At the beginning of the 20th century, the shipping route across the Atlantic was extremely popular, driven by waves of European emigrants from all parts of Europe to the United States.
Travel on these liners was not a recreational cruise but merely a means of transport between the two continents. The crossing took around five days when these photographs were taken.
Liners were divided by economic class, and for first-class passengers, life on an ocean liner was dreamy. Luxury transatlantic travel reached its zenith, with the waters dominated by the British companies Cunard and the White Star Line, as well as the French Line Compagnie Générale Transatlantique (CGT).
A trip between New York and London took close to two weeks, and first-class travelers, accustomed to the luxuries provided by grand, five-star hotels, came to expect the same level of service at sea. And they were not disappointed.
With the finest menus and limited opportunities for walking, some method of exercise was necessary. First-class passengers aboard the Titanic had access not only to squash courts and Turkish baths but to another amenity, as well: a shipboard gymnasium.

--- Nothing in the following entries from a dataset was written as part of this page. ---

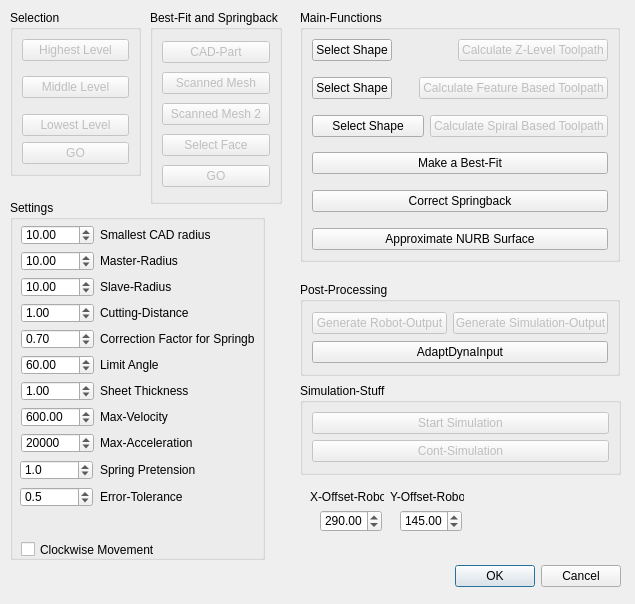
First picture: the form in src/Mod/Cam/Gui/Cutting.ui, repository berndhahnebach/All_FreeCAD, before the edit.
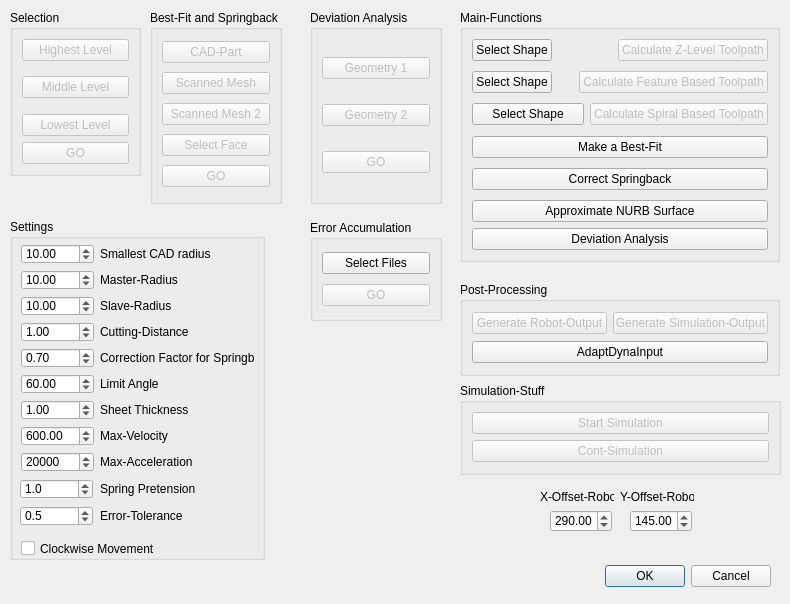
Second picture: the form after the edit.

Commit message: +added feature to iteratively calculate SpringbackCorrection +slightly changed gui +added convenience functions to calculate the deviation of two geometries

What changed in the file:
```diff
--- a/src/Mod/Cam/Gui/Cutting.ui
+++ b/src/Mod/Cam/Gui/Cutting.ui
@@ -1,21 +1,21 @@
 <ui version="4.0" >
  <class>CamGui::Cutting</class>
- <widget class="QDialog" name="CamGui::Cutting" >
-  <property name="geometry" >
+ <widget class="QDialog" name="CamGui::Cutting">
+  <property name="geometry">
    <rect>
     <x>0</x>
     <y>0</y>
-    <width>635</width>
+    <width>790</width>
     <height>604</height>
    </rect>
   </property>
   <property name="windowTitle" >
    <string>Dialog</string>
   </property>
-  <widget class="QWidget" name="layoutWidget" >
-   <property name="geometry" >
+  <widget class="QWidget" name="layoutWidget">
+   <property name="geometry">
     <rect>
-     <x>270</x>
+     <x>420</x>
      <y>560</y>
      <width>351</width>
      <height>33</height>
@@ -57,10 +57,10 @@
     </item>
    </layout>
   </widget>
-  <widget class="QGroupBox" name="groupBox_5" >
-   <property name="geometry" >
+  <widget class="QGroupBox" name="groupBox_5">
+   <property name="geometry">
     <rect>
-     <x>300</x>
+     <x>460</x>
      <y>10</y>
      <width>320</width>
      <height>252</height>
@@ -120,10 +120,8 @@
           <property name="enabled" >
            <bool>false</bool>
           </property>
-          <property name="sizePolicy" >
-           <sizepolicy>
-            <hsizetype>0</hsizetype>
-            <vsizetype>0</vsizetype>
+          <property name="sizePolicy">
+           <sizepolicy hsizetype="Fixed" vsizetype="Fixed">
             <horstretch>0</horstretch>
             <verstretch>6</verstretch>
            </sizepolicy>
@@ -303,6 +301,13 @@
         </property>
        </widget>
       </item>
+      <item>
+       <widget class="QPushButton" name="Deviation_button">
+        <property name="text">
+         <string>Deviation Analysis</string>
+        </property>
+       </widget>
+      </item>
      </layout>
     </item>
    </layout>
@@ -404,10 +409,10 @@
     </item>
    </layout>
   </widget>
-  <widget class="QGroupBox" name="groupBox_4" >
-   <property name="geometry" >
+  <widget class="QGroupBox" name="groupBox_4">
+   <property name="geometry">
     <rect>
-     <x>300</x>
+     <x>460</x>
      <y>282</y>
      <width>320</width>
      <height>94</height>
@@ -478,10 +483,10 @@
     </item>
    </layout>
   </widget>
-  <widget class="QGroupBox" name="groupBox_6" >
-   <property name="geometry" >
+  <widget class="QGroupBox" name="groupBox_6">
+   <property name="geometry">
     <rect>
-     <x>300</x>
+     <x>460</x>
      <y>383</y>
      <width>321</width>
      <height>92</height>
@@ -535,10 +540,10 @@
     </item>
    </layout>
   </widget>
-  <widget class="QLabel" name="label_8" >
-   <property name="geometry" >
+  <widget class="QLabel" name="label_8">
+   <property name="geometry">
     <rect>
-     <x>390</x>
+     <x>620</x>
      <y>490</y>
      <width>74</width>
      <height>14</height>
@@ -548,10 +553,10 @@
     <string>Y-Offset-Robot</string>
    </property>
   </widget>
-  <widget class="QLabel" name="label_7" >
-   <property name="geometry" >
+  <widget class="QLabel" name="label_7">
+   <property name="geometry">
     <rect>
-     <x>310</x>
+     <x>540</x>
      <y>490</y>
      <width>74</width>
      <height>14</height>
@@ -561,10 +566,10 @@
     <string>X-Offset-Robot</string>
    </property>
   </widget>
-  <widget class="QDoubleSpinBox" name="xoffset_box" >
-   <property name="geometry" >
+  <widget class="QDoubleSpinBox" name="xoffset_box">
+   <property name="geometry">
     <rect>
-     <x>320</x>
+     <x>550</x>
      <y>510</y>
      <width>62</width>
      <height>22</height>
@@ -577,10 +582,10 @@
     <double>290.000000000000000</double>
    </property>
   </widget>
-  <widget class="QDoubleSpinBox" name="yoffset_box" >
-   <property name="geometry" >
+  <widget class="QDoubleSpinBox" name="yoffset_box">
+   <property name="geometry">
     <rect>
-     <x>400</x>
+     <x>630</x>
      <y>510</y>
      <width>62</width>
      <height>22</height>
@@ -677,13 +682,13 @@
     </item>
    </layout>
   </widget>
-  <widget class="QGroupBox" name="groupBox_2" >
-   <property name="geometry" >
+  <widget class="QGroupBox" name="groupBox_2">
+   <property name="geometry">
     <rect>
      <x>10</x>
-     <y>200</y>
+     <y>219</y>
      <width>255</width>
-     <height>360</height>
+     <height>341</height>
     </rect>
    </property>
    <property name="title" >
@@ -976,11 +981,11 @@
      <string>Slave-Radius</string>
     </property>
    </widget>
-   <widget class="QCheckBox" name="clockwise_checkbox" >
-    <property name="geometry" >
+   <widget class="QCheckBox" name="clockwise_checkbox">
+    <property name="geometry">
      <rect>
       <x>11</x>
-      <y>340</y>
+      <y>320</y>
       <width>168</width>
       <height>19</height>
      </rect>
@@ -1034,6 +1039,124 @@
     </property>
    </widget>
   </widget>
+  <widget class="QGroupBox" name="deviation_box">
+   <property name="enabled">
+    <bool>true</bool>
+   </property>
+   <property name="geometry">
+    <rect>
+     <x>310</x>
+     <y>10</y>
+     <width>132</width>
+     <height>194</height>
+    </rect>
+   </property>
+   <property name="title">
+    <string>Deviation Analysis</string>
+   </property>
+   <layout class="QHBoxLayout" name="_2">
+    <property name="spacing">
+     <number>6</number>
+    </property>
+    <property name="margin">
+     <number>9</number>
+    </property>
+    <item>
+     <layout class="QVBoxLayout" name="_3">
+      <property name="spacing">
+       <number>7</number>
+      </property>
+      <property name="margin">
+       <number>0</number>
+      </property>
+      <item>
+       <widget class="QPushButton" name="deviation_geometry1_button">
+        <property name="enabled">
+         <bool>false</bool>
+        </property>
+        <property name="text">
+         <string>Geometry 1</string>
+        </property>
+       </widget>
+      </item>
+      <item>
+       <widget class="QPushButton" name="deviation_geometry2_button">
+        <property name="enabled">
+         <bool>false</bool>
+        </property>
+        <property name="text">
+         <string>Geometry 2</string>
+        </property>
+       </widget>
+      </item>
+      <item>
+       <widget class="QPushButton" name="deviation_go_button">
+        <property name="enabled">
+         <bool>false</bool>
+        </property>
+        <property name="text">
+         <string>GO</string>
+        </property>
+       </widget>
+      </item>
+     </layout>
+    </item>
+   </layout>
+  </widget>
+  <widget class="QGroupBox" name="error_accumulation">
+   <property name="enabled">
+    <bool>true</bool>
+   </property>
+   <property name="geometry">
+    <rect>
+     <x>310</x>
+     <y>220</y>
+     <width>132</width>
+     <height>101</height>
+    </rect>
+   </property>
+   <property name="title">
+    <string>Error Accumulation</string>
+   </property>
+   <layout class="QHBoxLayout" name="_4">
+    <property name="spacing">
+     <number>6</number>
+    </property>
+    <property name="margin">
+     <number>9</number>
+    </property>
+    <item>
+     <layout class="QVBoxLayout" name="_5">
+      <property name="spacing">
+       <number>7</number>
+      </property>
+      <property name="margin">
+       <number>0</number>
+      </property>
+      <item>
+       <widget class="QPushButton" name="error_accumulation_select_files_button">
+        <property name="enabled">
+         <bool>true</bool>
+        </property>
+        <property name="text">
+         <string>Select Files</string>
+        </property>
+       </widget>
+      </item>
+      <item>
+       <widget class="QPushButton" name="error_accumulation_go_button">
+        <property name="enabled">
+         <bool>false</bool>
+        </property>
+        <property name="text">
+         <string>GO</string>
+        </property>
+       </widget>
+      </item>
+     </layout>
+    </item>
+   </layout>
+  </widget>
  </widget>
  <resources/>
  <connections>
```
Left out of the diff: 557 changed lines with no effect on the pictures. The commit also changes 14 other files.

The facility, shown in the pictures below, featured the 1912 versions of equipment that will be familiar to modern-day gym-goers, among them stationary bikes and rowing machines.
The gym was open for women between 9:00 am and noon, and for men between 2:00 pm and 6:00 pm. (Children were allowed inside only between 1:00 pm and 3:00 pm.) The facility was presided over by the Titanic’s physical educator, Thomas McCauley, who, in the early morning of April 15, remained at his post as the ship sank.
(Photo credit: Image: Popperfoto / Universal Images Group).